Before I get to the main course, I have to share two appetizers. Yesterday, Pamela did two lovely things.
When David came downstairs, ready for church, he sat on a chair to watch television. Pamela walked into the room, and he said, "Good morning, Pamela!" She walked to him, gave him a big hug, and said, "Good morning!"
Later, at church, Pamela was being very static about Steve's traveling schedule next week. He told her he was flying to Atlanta on Thursday, but she was trying to convince him to drive instead. He explained that the flight to Atlanta is short, but it would take eight hours to drive there. She still thought her idea was better. She tapped him on his forehead and said, "Use your brain!" This was pure Pamela because we have never said nor done such a thing to her!
This year, Pamela and I put together a shoe box for Samaritan's Purse's Operation Christmas Child. Pamela decided to do a box for a little girl between the ages of five to nine. On Friday, we walked to a local discount store, bought a plastic container, and filled it with toys. Since we are working on living with uncertainty, I showed Pamela some money and put it in my pocket. We went on a walk, but I did not tell her where I was going. Clearly, she was curious because she asked me about it half-way to the store (there are several stores within walking distance of our house). However, she was collected enough to avoid the static on our walk and made lovely comments about what we experienced on the way.
On Friday, we bought all kinds of toys (a Beanie Baby doll, yo-yo, jump rope, ball, pink boa, and Slinky), school supplies (glue, markers, and crayons), and personal items (a handmade washcloth--I crocheted it, soap, barrettes, comb, toothbrush, toothpaste, and pretty socks). Pamela focused intently on her mission and did not always communicate well. When pointing the way, she did not always check to see if I am paying attention. As usual, I talked too much! I love her little asides . . . "I stole it" (when I told her I lost the list), "Ha, never mind!" (after I found the list), "No, I can't! How come?" (when she was ready to stop), "Over there, I told you" (after I failed to follow her). I loved our little problem-solving moment at the end when we were deciding if the box of crayons might fit. And, of course, I accidentally left one segment upside down . . . I'm tired, cold, and cranky and I'm leaving it as is!
On Sunday, Pamela typed a short letter with a picture of her and her babies. We wrapped the box and took it to church to meet today's deadline. First, we packed the box. Pamela focused on packing but did pause to make a couple of comments about the glue made in Columbus, Ohio, the Beanie Baby doll not being an animal, and the soft boa. She adjusted to me when I suggested doing the big things first, picking a better spot for the yo-yo, and looking at the musical toothbrush after I shook it.
When we wrapped the present, we kept our roles fluid to create uncertainty. Sometimes, I cut the tape and she placed it on the gift, and, at other times, it was vice versa. After we finished, we talked about what the little girl receiving the present might say and our favorite things in the gift.

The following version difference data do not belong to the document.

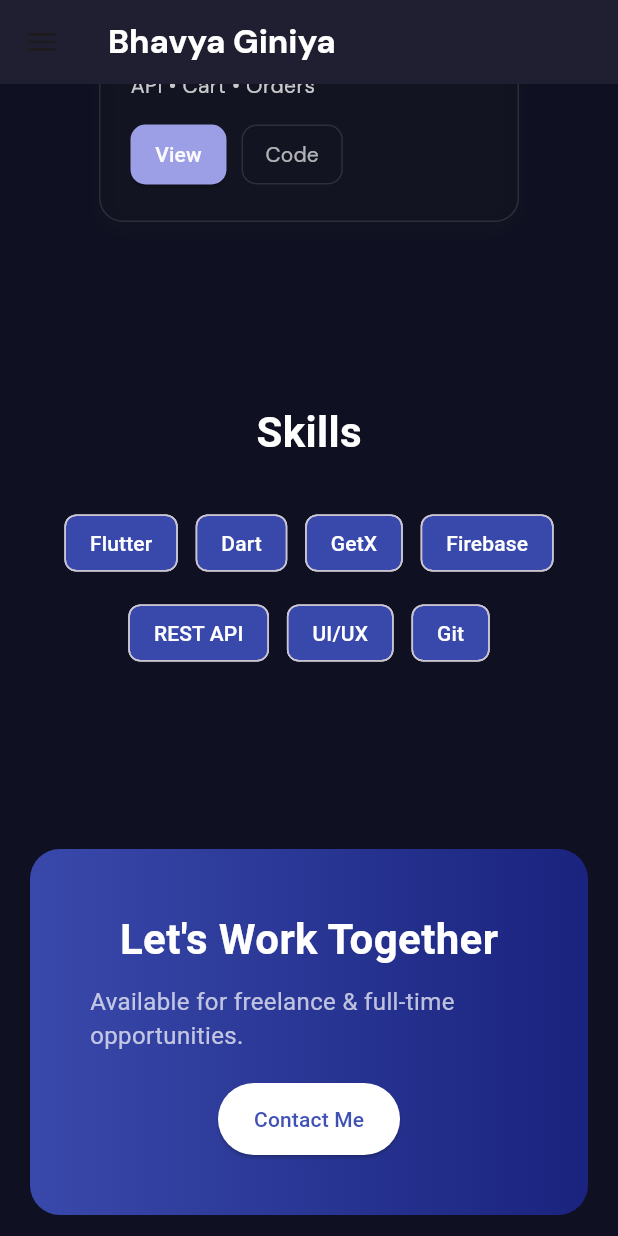
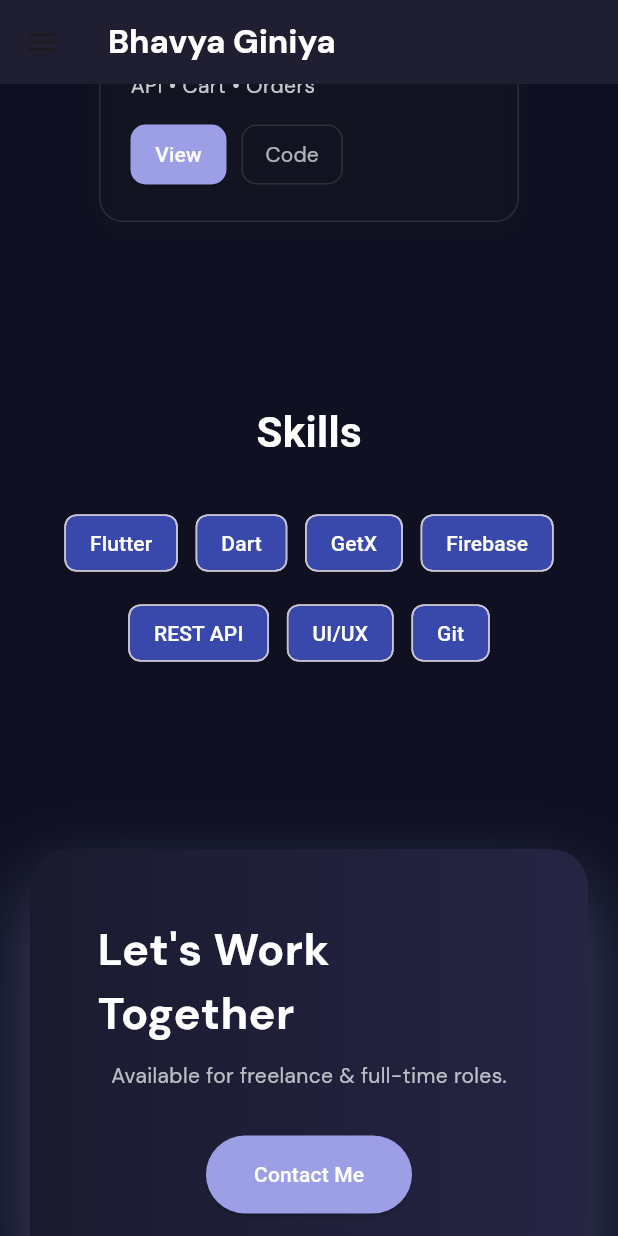
Before and after one commit to giniyabhavya260-hub/bhavya_giniya_portfolio, a Flutter app: the screen it shows after launch, scrolled down 2304 dp, on a phone screen of 412 x 824 dp. Run offline on Flutter 3.47's test engine with Material 3 defaults, Android fonts, the phone set to English and light mode, and no system bars; drawn by our look-alikes of flutter_animate; our stand-ins replace gap, get.

Commit message:
Chnage  a Design a Home Screen

```diff
--- a/lib/view/screens/home/home_screen.dart
+++ b/lib/view/screens/home/home_screen.dart
@@ -250,37 +250,43 @@ Widget _skills(bool isWide) {
 
 Widget _contact() {
   return Container(
-    padding: const EdgeInsets.all(40),
+    padding: const EdgeInsets.all(45),
     decoration: BoxDecoration(
-      gradient: LinearGradient(
-        colors: [Colors.indigo.shade600, Colors.indigo.shade900],
+      borderRadius: BorderRadius.circular(25),
+      gradient: const LinearGradient(
+        colors: [Color(0xFF1A1A2F), Color(0xFF252544)],
       ),
-      borderRadius: BorderRadius.circular(20),
+      boxShadow: [
+        BoxShadow(
+          color: AppColors.themeColor.withOpacity(0.35),
+          blurRadius: 45,
+          offset: const Offset(0, 25),
+        ),
+      ],
     ),
     child: Column(
       children: [
-        const Text(
+        Text(
           "Let's Work Together",
-          style: TextStyle(
-            color: Colors.white,
-            fontSize: 28,
-            fontWeight: FontWeight.bold,
-          ),
+          style: dmSansW700.copyWith(color: Colors.white, fontSize: 30),
         ),
         const Gap(10),
-        const Text(
-          "Available for freelance & full-time opportunities.",
-          style: TextStyle(color: Colors.white70),
+        Text(
+          "Available for freelance & full-time roles.",
+          style: dmSansW400.copyWith(color: Colors.white70),
         ),
-        const Gap(20),
+        const Gap(30),
         ElevatedButton(
-          onPressed: () => launchUrl(Uri.parse("mailto:bhavya@gmail.com")),
+          onPressed: () =>
+              launchUrl(Uri.parse("mailto:bhavyaginiya@gmail.com")),
           style: ElevatedButton.styleFrom(
-            backgroundColor: Colors.white,
-            foregroundColor: Colors.indigo,
-            padding: const EdgeInsets.symmetric(horizontal: 24, vertical: 14),
+            padding: const EdgeInsets.symmetric(horizontal: 32, vertical: 16),
+            backgroundColor: AppColors.themeColor,
           ),
-          child: const Text("Contact Me"),
+          child: const Text(
+            "Contact Me",
+            style: TextStyle(color: Colors.white),
+          ),
         ),
       ],
     ),
```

She was so delightful and really seemed to enjoy putting together the shoe box.
Here are some close-up shots of our box and all of the boxes our church donated.
Our next big projects are delivering meals on Thanksgiving and putting together an elder basket for Santee tribes in our state (due November 30).